Sunmin Whang is a designer with LMN Architects. She has worked in New York, Boston, Chicago, and the Netherlands, and has found a home in Seattle, focusing on educational and institutional projects. She loves getting involved in the design community as part of the LMN pavilion team for the Seattle Design Festival, build days with Sawhorse Revolution, or attending workshops organized by AIA Seattle’s Diversity Roundtable and NOMA. With a background in cultural anthropology, she sees everything through a social lens, and is excited to see the field evolving to embrace an interdisciplinary approach to design.

Question (Q): What is it About Time for in design?
Sunmin Whang (SW):
It’s About Time that we change our idea about who gets to be a designer, an architect, someone who shapes the built environment and who gets to speculate about the future.
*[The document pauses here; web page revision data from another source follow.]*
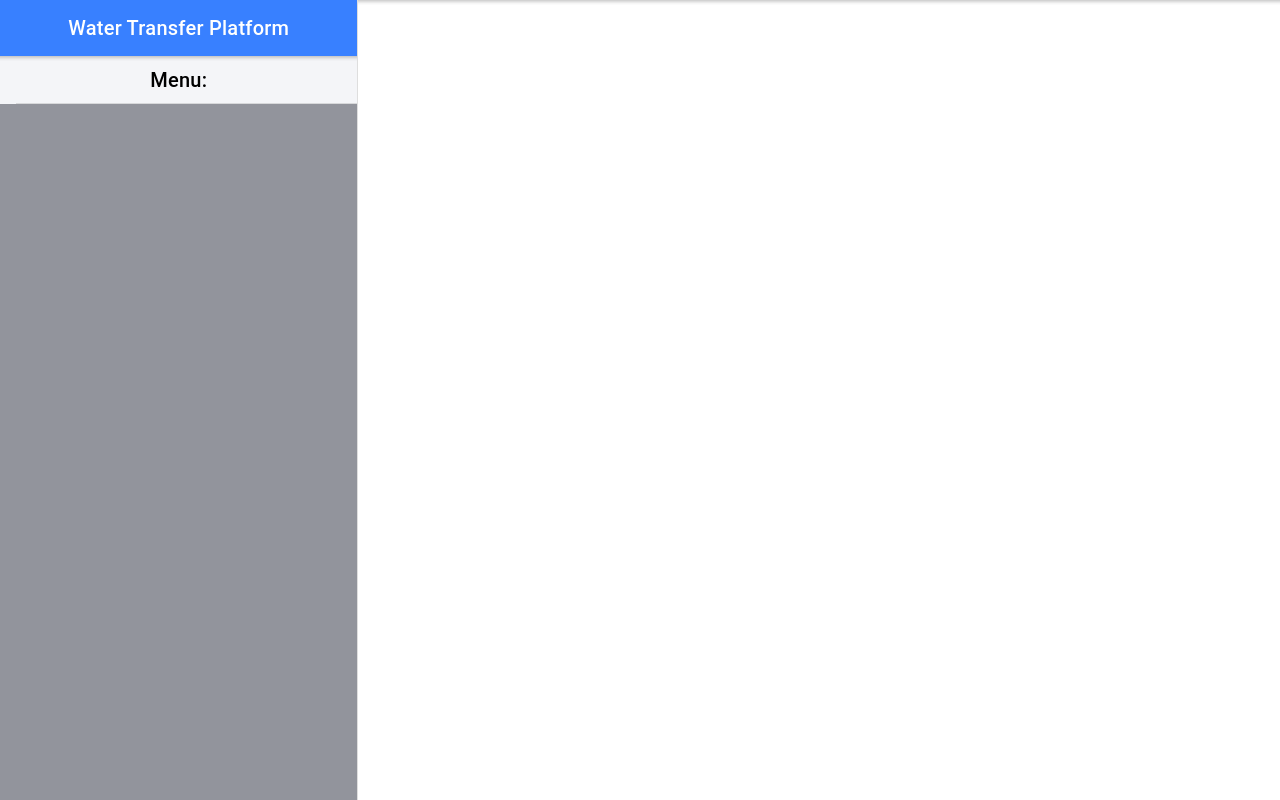
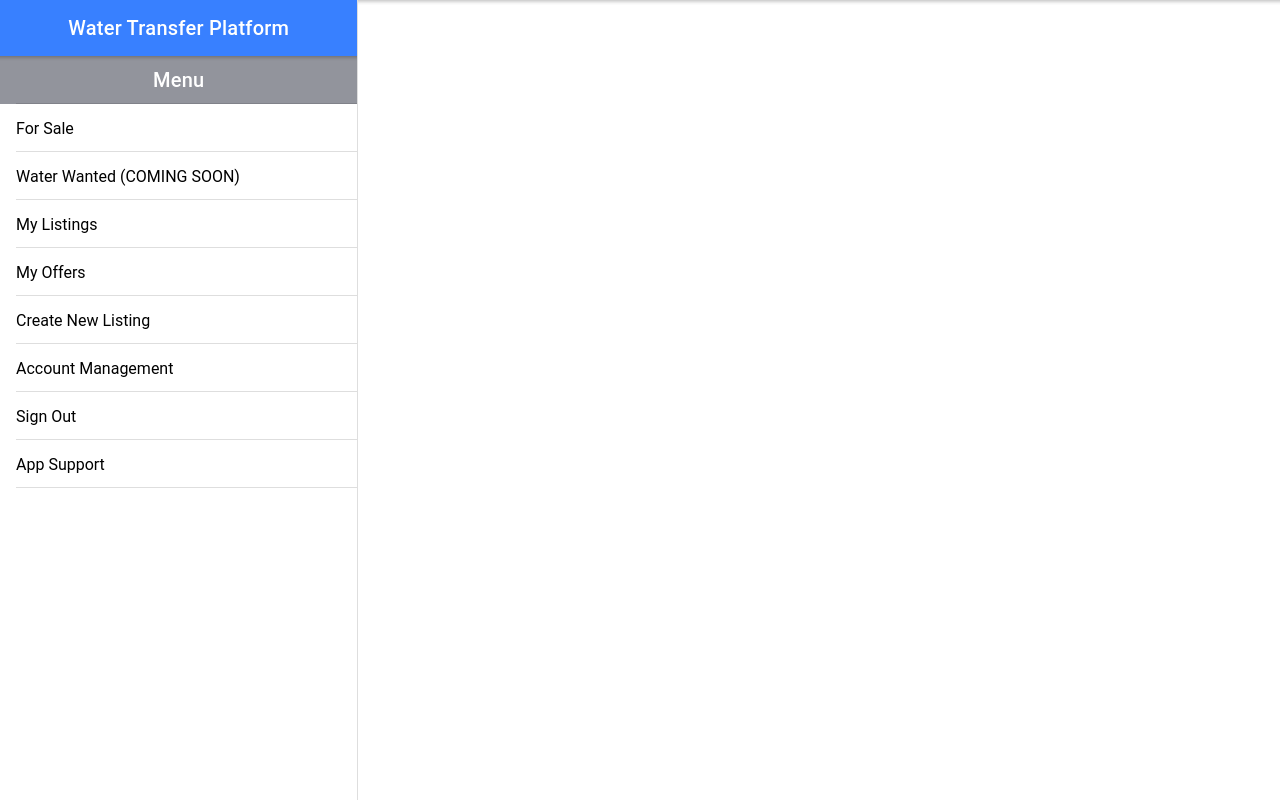
Before and after one commit to Rapdash/Water-Transfer-Frontend, a React (Create React App) app: page / in a window 1280 px wide. Built offline with nearby package versions, Linux system fonts and the light colour scheme.

Commit message:
finally got the navbar working

```diff
--- a/package.json
+++ b/package.json
@@ -5,6 +5,7 @@
   "dependencies": {
     "@ionic/react": "^4.8.0-rc.1",
     "axios": "^0.19.0",
+    "ionicons": "^4.6.3",
     "react": "^16.9.0",
     "react-dom": "^16.9.0",
     "react-redux": "^7.1.1",
--- a/src/components/App.js
+++ b/src/components/App.js
@@ -4,7 +4,7 @@ import { Router } from "./Router/index"; // Not sure why webpack doesn't like th
 import { AuthProvider } from "../data/AuthContext";
 
 export const App = () => {
-    const [authState, setAuthState] = useState({ user: null });
+    const [authState, setAuthState] = useState({});
     return (
         <AuthProvider value={{ user: authState, setUser: setAuthState }}>
             <Router />
--- a/src/components/Router/index.js
+++ b/src/components/Router/index.js
@@ -1,6 +1,8 @@
 import React from "react";
-import { IonApp, IonHeader, IonSplitPane, IonMenu, IonToolbar, IonContent, IonTitle, IonList, IonItem, IonLabel, IonButton, IonMenuButton, IonMenuToggle } from "@ionic/react";
+
+import { IonApp, IonHeader, IonSplitPane, IonContent, IonMenuButton } from "@ionic/react";
 import { BrowserRouter, Route, Switch } from "react-router-dom";
+import { SideMenu } from "../SideMenu";
 
 import "./router.module.css";
 
@@ -8,21 +10,7 @@ export const Router = () => (
     <BrowserRouter>
         <IonApp>
             <IonSplitPane contentId="menu-content">
-                <IonMenu contentId="menu-content">
-                    <IonHeader>
-                        <IonToolbar color="primary">
-                            <IonMenuToggle /> {/* This doesn't "do" anything, but a quirk with ionic requires it for split pane */}
-                            <IonTitle className="ion-text-center">Water Transfer Platform</IonTitle>
-                        </IonToolbar>
-                    </IonHeader>
-                    <IonContent color="medium">
-                        <IonList className="ion-no-padding">
-                            <IonItem color="light">
-                                <IonTitle className="ion-text-center">Menu:</IonTitle>
-                            </IonItem>
-                        </IonList>
-                    </IonContent>
-                </IonMenu>
+                <SideMenu />
                 <IonContent id="menu-content">
                     <IonHeader>
                         <IonMenuButton></IonMenuButton>
--- /dev/null
+++ b/src/components/SideMenu/MenuListItems.js
@@ -0,0 +1,30 @@
+import React, { useContext } from "react";
+import { IonItem, IonLabel } from "@ionic/react";
+
+import { menuRoutes } from "../../constants/menuRoutes";
+import { history } from "../../data/history";
+import AuthContext from "../../data/AuthContext";
+
+export const MenuListItems = () => {
+    const auth = useContext(AuthContext);
+
+    let items;
+    if (auth.user) {
+        items = menuRoutes["loggedInPages"].map(({ title, path, icon }) => {
+            return (
+                <IonItem key={title} onClick={() => history.push(path)}>
+                    <IonLabel>{title}</IonLabel>
+                </IonItem>
+            )
+        });
+    } else {
+        items = menuRoutes["loggedOutPages"].map(({ title, path, icon }) => {
+            return (
+                <IonItem key={title} onClick={() => history.push(path)}>
+                    <IonLabel>{title}</IonLabel>
+                </IonItem>
+            )
+        });
+    }
+    return items;
+}
--- /dev/null
+++ b/src/components/SideMenu/index.js
@@ -0,0 +1,28 @@
+import React, { useContext } from "react";
+import { IonMenu, IonHeader, IonToolbar, IonMenuToggle, IonTitle, IonItem, IonList, IonContent } from "@ionic/react";
+
+import AuthContext from "../../data/AuthContext";
+import { MenuListItems } from "./MenuListItems";
+
+export const SideMenu = () => {
+    const auth = useContext(AuthContext);
+
+    return (
+        <IonMenu contentId="menu-content">
+        <IonHeader>
+            <IonToolbar color="primary">
+                <IonMenuToggle /> {/* This doesn't "do" anything, but a quirk with ionic requires it for split pane */}
+                <IonTitle className="ion-text-center">Water Transfer Platform</IonTitle>
+            </IonToolbar>
+        </IonHeader>
+        <IonContent>
+            <IonList className="ion-no-padding">
+                <IonItem color="medium">
+                    <IonTitle className="ion-text-center">Menu</IonTitle>
+                </IonItem>
+                {MenuListItems()}
+            </IonList>
+        </IonContent>
+    </IonMenu>
+    )
+}
--- /dev/null
+++ b/src/constants/menuRoutes.js
@@ -0,0 +1,18 @@
+import { logIn, mailOpen, water, cash, list, contacts, add, person, arrowRoundBack, medkit } from "ionicons/icons"
+
+export const menuRoutes = {
+    loggedOutPages: [
+        { title: 'Log In', path: '/', icon: logIn },
+        { title: 'Request Access', path: '/access-request', icon: mailOpen }
+    ],
+    loggedInPages: [
+        { title: 'For Sale', path: '/listings', icon: water },
+        { title: 'Water Wanted (COMING SOON)', path: '/water-wanted', icon: cash },
+        { title: 'My Listings', path: '/my-listings', icon: list },
+        { title: 'My Offers', path: '/my-offers', icon: contacts },
+        { title: 'Create New Listing', path: '/create-listing', icon: add },
+        { title: 'Account Management', path: '/account', icon: person },
+        { title: 'Sign Out', path: '/signout', icon: arrowRoundBack },
+        { title: 'App Support', path: '/support', icon: medkit }
+    ]
+};
--- /dev/null
+++ b/src/data/history.js
@@ -0,0 +1,3 @@
+import { createBrowserHistory } from "history";
+
+export const history = createBrowserHistory();
```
That we challenge long-held assumptions built into our Modernist educations and try different ways of generating ideas and critiquing design, of embracing new traditions.
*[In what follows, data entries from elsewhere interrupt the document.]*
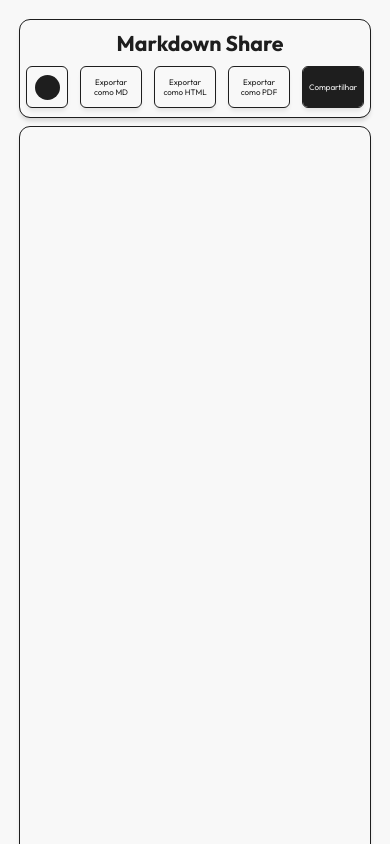
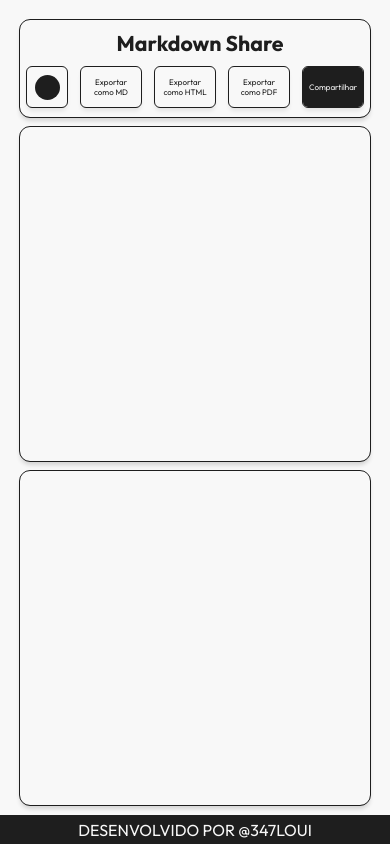
Before and after one commit to louipasquini/markdown-share, a React (Vite) app: page / in a window 390 px wide. Shown: the top 844 px of the page. Built offline with nearby package versions, Linux system fonts and the light colour scheme.

Commit message:
fix: screen size mobile

```diff
--- a/src/App.css
+++ b/src/App.css
@@ -1,5 +1,5 @@
 .app {
-  height: 100svh;
+  height: 100vh;
   padding-bottom: 0;
   margin-bottom: 0;
   display: flex;
@@ -70,22 +70,19 @@
     display: flex;
     flex-direction: column;
     width: 100%;
-    height: auto;
-    min-height: 100%;
+    height: 100%;
   }
 
   .editor {
     box-sizing: border-box;
-    height: auto;
-    min-height: 100%;
+    height: 100%;
     width: 100%;
     width: calc(100% - 40px); /* Compensa margens de 20px em cada lado */
     margin: 0 20px;
   }
   .text {
     box-sizing: border-box;
-    height: auto;
-    min-height: 100%;
+    height: 100%;
     width: 100%;
     margin: 0 10px;
     width: calc(100% - 40px); /* Compensa margens de 20px em cada lado */
```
It’s About Time that we all do the work to look inward and to understand our role in perpetuating power structures that privilege certain groups over others. That we feel empowered to take personal responsibility for our actions, that we advocate for others.
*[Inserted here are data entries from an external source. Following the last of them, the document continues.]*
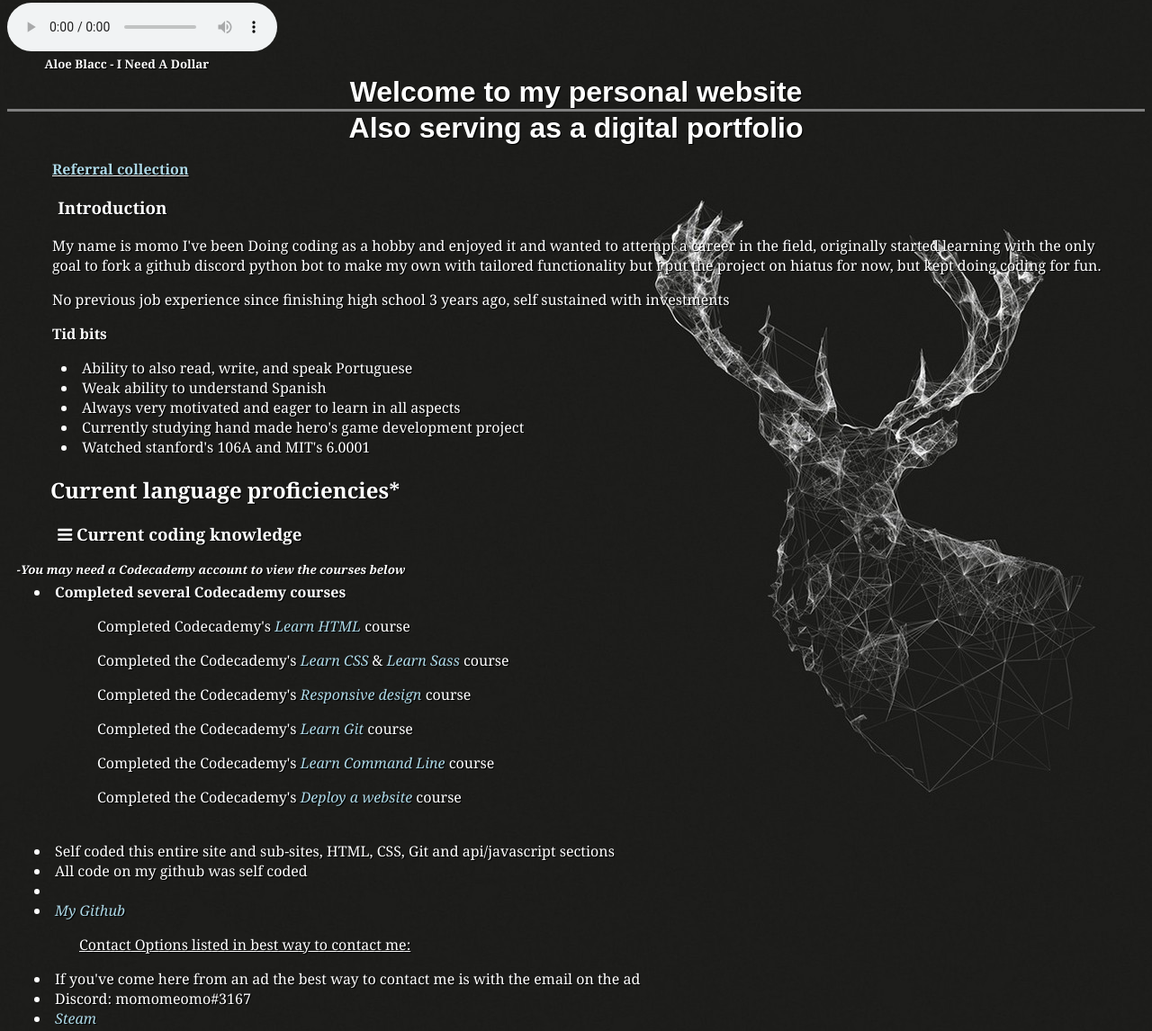
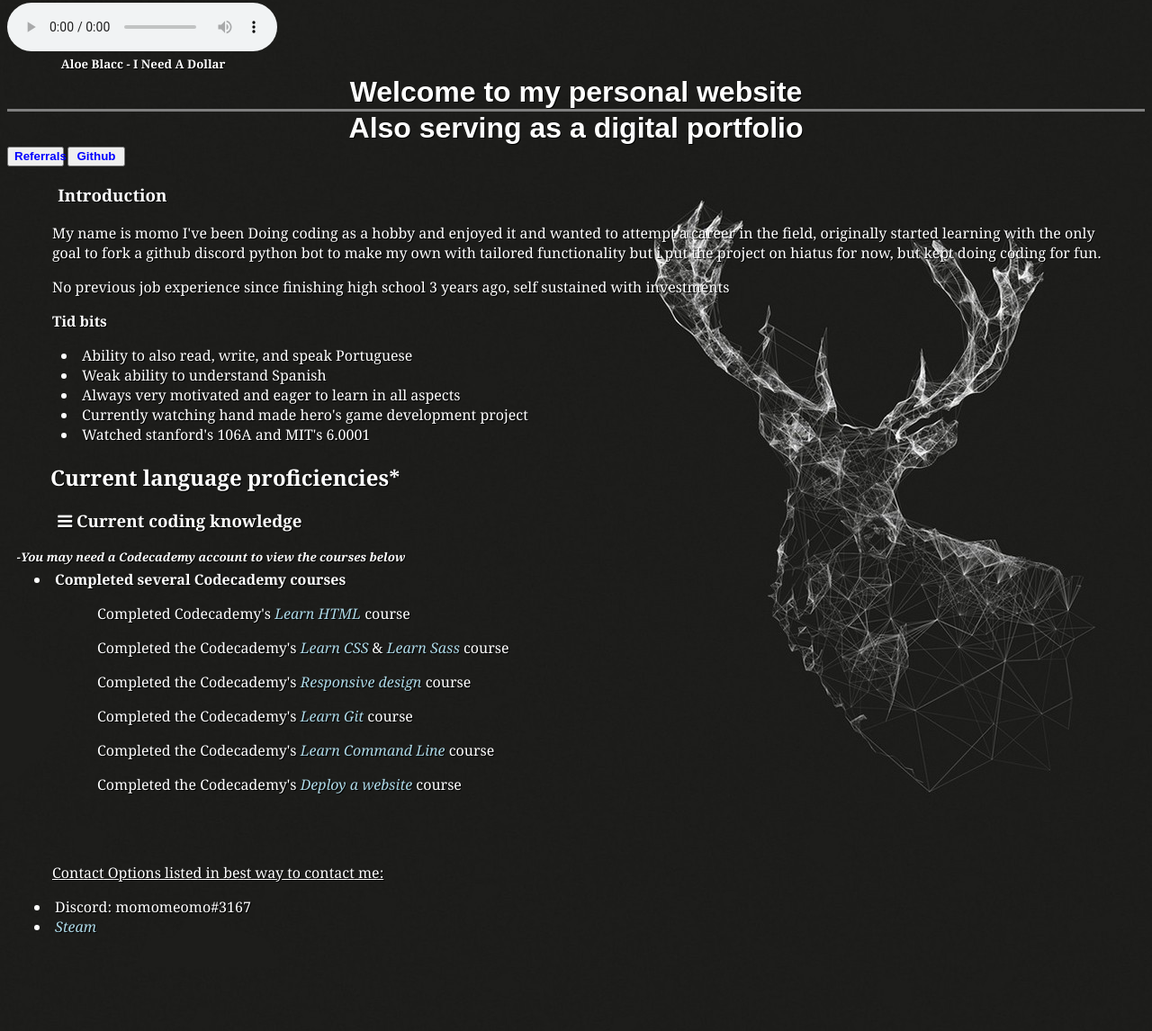
Before and after one commit to momomeomo/momomeomo.github.io, a plain HTML site: page index.html in a window 1280 px wide. Shown: the part 5-1151 px from the top of the page at 90% size. Drawn offline with Linux system fonts and the light colour scheme.

Commit message:
buttons
added calc project page

```diff
--- a/index.html
+++ b/index.html
@@ -20,10 +20,10 @@ body {
 	background-image: url('img/6.jpg');
 	background-color: #1C1C1A;
 	background-repeat: repeat;
-	text-shadow: 1.2px 1.2px black;
+	text-shadow: 1px 1px black;
 }
 .Aloe {
-	padding-left: 3.125em;
+	padding-left: 4.5em;
 }
 p {
 	padding-right: 1.5625em;
@@ -107,6 +107,23 @@ float: left;
 .hidden4:hover {
   opacity: 1;
 }
+
+.Buttons {
+	color: black;
+	<!--height: 1.5em;-->
+	<!--width: 7em;-->
+}
+
+.Buttons a:link {
+	color: blue;
+	text-shadow: 1em;
+	text-decoration: none;
+}
+.Buttons a:visited {
+	color: blue;
+	text-shadow: 1em;
+	text-decoration: none;
+}
 	</style>
 <!--embedded file CSS above this line - - - - HTML below -->
   <meta charset="UTF-8"/>
@@ -123,7 +140,8 @@ float: left;
 
 <h1 class=title><strong>Welcome to my personal website</strong></h1>
 	<h1>Also serving as a digital portfolio</h1>
-		<p><u><a href="Referrals.html" target="_blank"><strong>Referral collection</u></strong></a></p>
+
+<button type="button" class="Buttons" style="width:5%; height:1.7em;"><a href="Referrals.html" target="_blank"><strong>Referrals</strong></a></button> <button type="button" class="Buttons" style="width:5%; height:1.7em;"><a href="https://github.com/momomeomo" target="_blank"><strong>Github</strong></a></button>
 
 	<h3>Introduction</h3>
 		<p>My name is momo I've been Doing coding as a hobby and enjoyed it and wanted to attempt a career in the field, originally started learning with the only goal to fork a github discord python bot to make my own with tailored functionality but i put the project on hiatus for now, but kept doing coding for fun.</p>
@@ -132,7 +150,7 @@ float: left;
 			<li class=lif>Ability to also read, write, and speak Portuguese</li>
 			<li class=lif>Weak ability to understand Spanish</li>
 			<li class=lif>Always very motivated and eager to learn in all aspects</li>
-			<li class=lif>Currently studying hand made hero's game development project</li>
+			<li class=lif>Currently watching hand made hero's game development project</li>
 			<li class=lif>Watched stanford's 106A and MIT's 6.0001</li>
 
 
@@ -149,11 +167,6 @@ float: left;
 <!-- <ol>Completed the Codecademy's <a href="" target="_blank"><i></i></a> course</ol> -->
 					</li>
 <br>
-			<li>Self coded this entire site and sub-sites, HTML, CSS, Git and api/javascript sections</li>
-			<li>All code on my github was self coded<li>
-			<li><a href="https://github.com/momomeomo" target="_blank"><i>My Github</i></a>
-
-
 
 
 <br>
@@ -161,7 +174,6 @@ float: left;
 	<p>
 		<u>Contact Options listed in best way to contact me:</u>
 	</p>
-		<li>If you've come here from an ad the best way to contact me is with the email on the ad
 		<li>Discord: momomeomo#3167</li>
 		<li><a href="http://steamcommunity.com/id/momomeomo/" target="_blank"><i>Steam</i></a></li>
 
```
Also changed, not shown: Calculator.html (added).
Q: Who or what inspires you?
SW: I am inspired by creative friends, colleagues, and classmates, by the ideas that get sparked through the conversations we have. Our best work as architects comes out of dialogue, connecting ideas, considering different perspectives.

I am inspired by wild juxtapositions in cities of form, use and people of different backgrounds and stories; and by the sublime that we find in the natural world.

Q: My favorite thing about my city is…
SW: Its hilliness, grid collisions, green spaces, its unique conglomeration of neighborhoods, its mix of placeness and non-placeness.

Q: Tell us about a project that you completed that you are most proud of.
SW: I am proud of our team’s work on the UC San Diego Triton Pavilion project. It is a very ambitious undertaking to create a new center of campus for a large number of stakeholders, and quite a varied mix of program types, including classrooms, event space, a welcome center, administrative offices, clinical health space, fitness, retail, with a large plaza and thoroughfares connecting through campus. It is simultaneously a backdrop for activity and gathering, and an icon, a beacon for students, visitors and alumni. It’s quite a delicate balancing act with sometimes competing interests, and it strives to be both multiple and a whole.

Q: What design object or story most strongly influenced your interest in design?
SW: The Arab Institute in Paris by Jean Nouvel is the building that made me want to become an architect. He seemed to weave culture into the façade of a building in its geometrical expression of the rosettes. These diaphragms of light produced beautiful shade effects and highlighted the importance of the metaphor in Arab culture. I saw a potential for architecture to produce something that was culturally responsive and elegant.

That, and monographs of houses in Southern California by Neutra and Schindler.

Q: What is your ultimate goal when it comes to your work? What do you want to contribute?
SW: What’s interesting to me about architecture is the ability to shape human interaction, perception and understanding. What can we do as designers to inspire people to understand their role in the collective, as citizens who participate locally but also feel connected to the larger world? How can we make buildings that contribute to the built environment in a meaningful way, in dialogue with everything that came before it? Ideally we are constantly challenging ourselves to anticipate what’s to come, but also to imagine alternative futures that go beyond an expression of contemporary society. We can do this by embracing the technology that gets us there (while maintaining a critical view), to understand our world through the lens of sustainability and resiliency, and to rework our social structures to provide the best outcome for the most people. This is how we remain relevant as designers, to be nimble and responsive in our exceptional times.